  • Nancy O’Neil (1907-1995) from Sydney in a clip from Something always Happens (UK:1934).
    Nancy on a Lux soap card 1933-4

    O’Neil had attended Sydney Church of England Girls Grammar School before travelling to London to study at RADA in 1928. She appeared in film and on stage in England in the 1930s and like most of the other young Australian women in British films of the time, she sounds as English as everyone else.

    Obituaries for these women often claim they “came to England to lose their accent”. But of all Australians, those who had been to private schools probably already had a “drawing room accent”  – meaning they had little accent to lose.
    Audio from copy of the film in the author’s collection. The film is available through Loving the Classics. Photo – Lux Soap Famous Film Stars card, c1933-4. Author’s Collection

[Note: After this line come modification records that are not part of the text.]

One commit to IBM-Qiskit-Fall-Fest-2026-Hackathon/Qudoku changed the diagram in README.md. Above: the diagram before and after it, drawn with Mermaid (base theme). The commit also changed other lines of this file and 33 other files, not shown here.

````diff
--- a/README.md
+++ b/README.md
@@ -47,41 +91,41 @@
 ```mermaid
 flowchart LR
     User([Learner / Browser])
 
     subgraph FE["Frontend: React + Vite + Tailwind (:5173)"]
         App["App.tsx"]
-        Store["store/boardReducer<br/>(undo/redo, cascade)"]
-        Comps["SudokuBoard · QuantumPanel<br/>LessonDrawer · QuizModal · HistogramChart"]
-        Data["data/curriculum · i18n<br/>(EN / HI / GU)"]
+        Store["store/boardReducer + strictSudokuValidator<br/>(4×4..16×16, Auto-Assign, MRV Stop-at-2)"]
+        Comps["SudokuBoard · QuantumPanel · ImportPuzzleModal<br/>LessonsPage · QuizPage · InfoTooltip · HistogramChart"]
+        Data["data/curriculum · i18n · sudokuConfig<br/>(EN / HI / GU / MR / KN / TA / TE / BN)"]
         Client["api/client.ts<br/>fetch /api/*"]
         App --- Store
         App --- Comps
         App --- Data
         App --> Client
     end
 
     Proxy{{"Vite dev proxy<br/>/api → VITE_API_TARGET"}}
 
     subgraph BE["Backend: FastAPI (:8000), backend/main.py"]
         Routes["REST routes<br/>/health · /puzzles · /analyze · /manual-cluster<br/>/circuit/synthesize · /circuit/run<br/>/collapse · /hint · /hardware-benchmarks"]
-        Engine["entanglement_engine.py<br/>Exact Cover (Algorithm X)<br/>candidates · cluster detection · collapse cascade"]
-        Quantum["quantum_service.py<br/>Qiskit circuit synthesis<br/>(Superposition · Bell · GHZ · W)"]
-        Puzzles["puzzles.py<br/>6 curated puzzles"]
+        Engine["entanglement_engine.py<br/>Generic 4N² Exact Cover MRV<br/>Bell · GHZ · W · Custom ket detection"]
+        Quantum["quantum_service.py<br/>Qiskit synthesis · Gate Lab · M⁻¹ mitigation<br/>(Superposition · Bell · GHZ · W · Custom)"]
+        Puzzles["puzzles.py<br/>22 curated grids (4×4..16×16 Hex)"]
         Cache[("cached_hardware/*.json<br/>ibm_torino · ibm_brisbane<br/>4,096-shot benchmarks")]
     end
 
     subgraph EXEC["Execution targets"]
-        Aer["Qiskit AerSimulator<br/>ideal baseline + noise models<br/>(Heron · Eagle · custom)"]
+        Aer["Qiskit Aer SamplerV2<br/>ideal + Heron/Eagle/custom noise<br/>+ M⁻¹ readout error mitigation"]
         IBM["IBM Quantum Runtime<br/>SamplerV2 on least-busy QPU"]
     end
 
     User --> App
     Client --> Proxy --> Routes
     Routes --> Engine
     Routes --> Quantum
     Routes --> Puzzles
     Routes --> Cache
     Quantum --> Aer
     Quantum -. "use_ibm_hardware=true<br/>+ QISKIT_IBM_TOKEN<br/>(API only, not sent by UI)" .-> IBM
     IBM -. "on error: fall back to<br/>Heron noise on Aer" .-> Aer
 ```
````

  • Shirley Ann Richards (1917-2006) from Sydney as an Australian nurse in Dr Gillespie’s New Assistant (US: 1942), with US actor Richard Quine as an Australian doctor from Woolloomooloo (the Sydney suburb’s name is a source of great humour in the film).


    Richards
    Richards had a private school education at Ascham and The Garden School in Sydney and had the benefit of a mother who was an active member of the English Speaking Union. Later in life she also recalled the importance of the educated women who were close friends of the family. Although she is “laying it on with a trowel” in this clip, this is close to how she really spoke, even after 40 years in California. Audio from copy of film in the author’s collection. TCM currently have a collection of the Dr Gillespie films for sale. Photo – author’s collection.

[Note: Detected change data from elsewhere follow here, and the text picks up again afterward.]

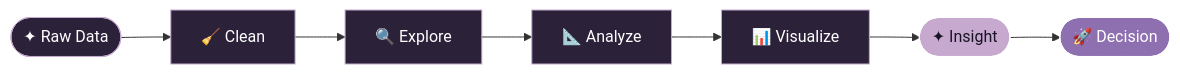
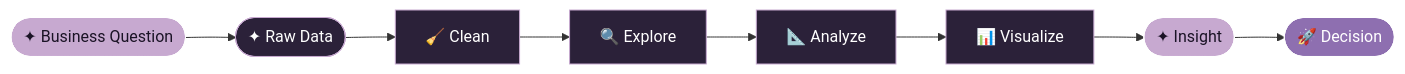
One commit to walaa-abdelkader/walaa-abdelkader changed the first of 2 diagrams in README.md. Above: the diagram before and after it, drawn with Mermaid. The commit also changed other lines of this file, not shown here.

````diff
--- a/README.md
+++ b/README.md
@@ -60,17 +65,19 @@
 ```mermaid
 flowchart LR
-    A([✦ Raw Data]) --> B[🧹 Clean]
-    B --> C[🔍 Explore]
-    C --> D[📐 Analyze]
-    D --> E[📊 Visualize]
-    E --> F([✦ Insight])
-    F --> G([🚀 Decision])
+    A([✦ Business Question]) --> B([✦ Raw Data])
+    B --> C[🧹 Clean]
+    C --> D[🔍 Explore]
+    D --> E[📐 Analyze]
+    E --> F[📊 Visualize]
+    F --> G([✦ Insight])
+    G --> H([🚀 Decision])
 
-    style A fill:#2b2139,stroke:#C7A9D0,color:#fff
+    style A fill:#C7A9D0,stroke:#fff,color:#1a1325
     style B fill:#2b2139,stroke:#C7A9D0,color:#fff
     style C fill:#2b2139,stroke:#C7A9D0,color:#fff
     style D fill:#2b2139,stroke:#C7A9D0,color:#fff
     style E fill:#2b2139,stroke:#C7A9D0,color:#fff
-    style F fill:#C7A9D0,stroke:#fff,color:#1a1325
-    style G fill:#8e6fb0,stroke:#fff,color:#fff
+    style F fill:#2b2139,stroke:#C7A9D0,color:#fff
+    style G fill:#C7A9D0,stroke:#fff,color:#1a1325
+    style H fill:#8e6fb0,stroke:#fff,color:#fff
 ```
````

4. Australian accents – tending more general

The decline of the cultivated Australian accent in the last 50 years is one marker of change in the way Australian English is spoken. At the same time, the general Australian accent seems to have appeared more often in the post war period. However, as the first example demonstrates, the general Australian accent was well and truly in established use before the Second World War.

  • Jocelyn Howarth (as Constance Worth) (1911-1963) from Sydney in the excruciatingly awful The Wages of Sin (US:1936) .

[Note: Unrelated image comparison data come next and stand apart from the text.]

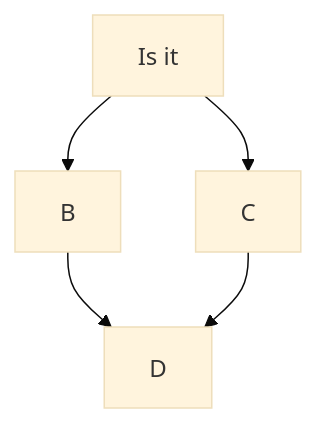
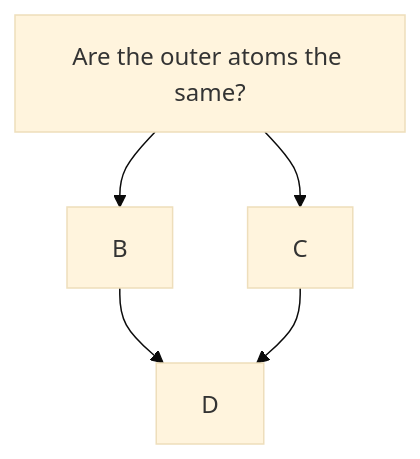
The diagram in Electronegativity.md (zadeviggers/notes), drawn with Mermaid (base theme) before and after one commit.

Commit message:
auto notes sync @ 2022-03-21 20:43:59

````diff
--- a/Electronegativity.md
+++ b/Electronegativity.md
@@ -3,7 +3,7 @@
 ```mermaid
 graph TD;  
-	A[Is it]-->B;
+	A[Are the outer atoms the same?]-->B;
 	A-->C;
 	B-->D;
 	C-->D;
 ```
````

    Howarth on the way to Hollywood
    Here Howarth makes no attempt to disguise her accent, which sounds bizarre alongside the broad American accents of her “family members,” who are lazy and won’t get little Tommy his milk. Audio from copy in the author’s collection. This film is still available from specialist DVD outlets. Photo of Jocelyn Howarth on her way to the US, 13 April 1936. Honolulu Star, via Newspapers.com.


  • Joy Nichols (1925-1992) from Sydney in a Rinso soap commercial made with Bill Kerr (1922-2014), for release in cinemas in 1946.

    Nichols, a butcher’s daughter from inner Sydney, began her long radio and stage career in Australia in wartime. This brought her in close contact with other well known Australian performers, and visiting Americans (she was even briefly married to one). One wonders whether her accent might have some American pronunciations?

    Joy Nichols Turf

Nichols was a skilled singer, comedian and radio performer. Here she is again with fellow Australian Dick Bentley (1907-1995) and Briton Jimmy Edwards at the British Daily Mail radio awards in 1950 – representing the popular radio show Take It From Here. (Click to follow link to youtube – from 5:30)
Photo – Turf cigarette collectable card, c 1950. Author’s collection.


  • Patti Morgan (1928-2001) from Sydney in Booby Trap (UK: 1957). In one of her few film roles, Patti Morgan’s voice seems firmly from Sydney.  

Patti Morgan Cover of Pix 1945

Patti Morgan appeared in only a few British films, but continued her modelling and TV career with success. Audio from copy of film in author’s collection. The film is still available from Loving the Classics and Renown pictures. Photo of Patti on the cover of Pix, 6 Oct, 1945. Via National Library of Australia’s Trove.


5. Some other Australians speak

Further Reading on Australian accents

Nick Murphy
December 2020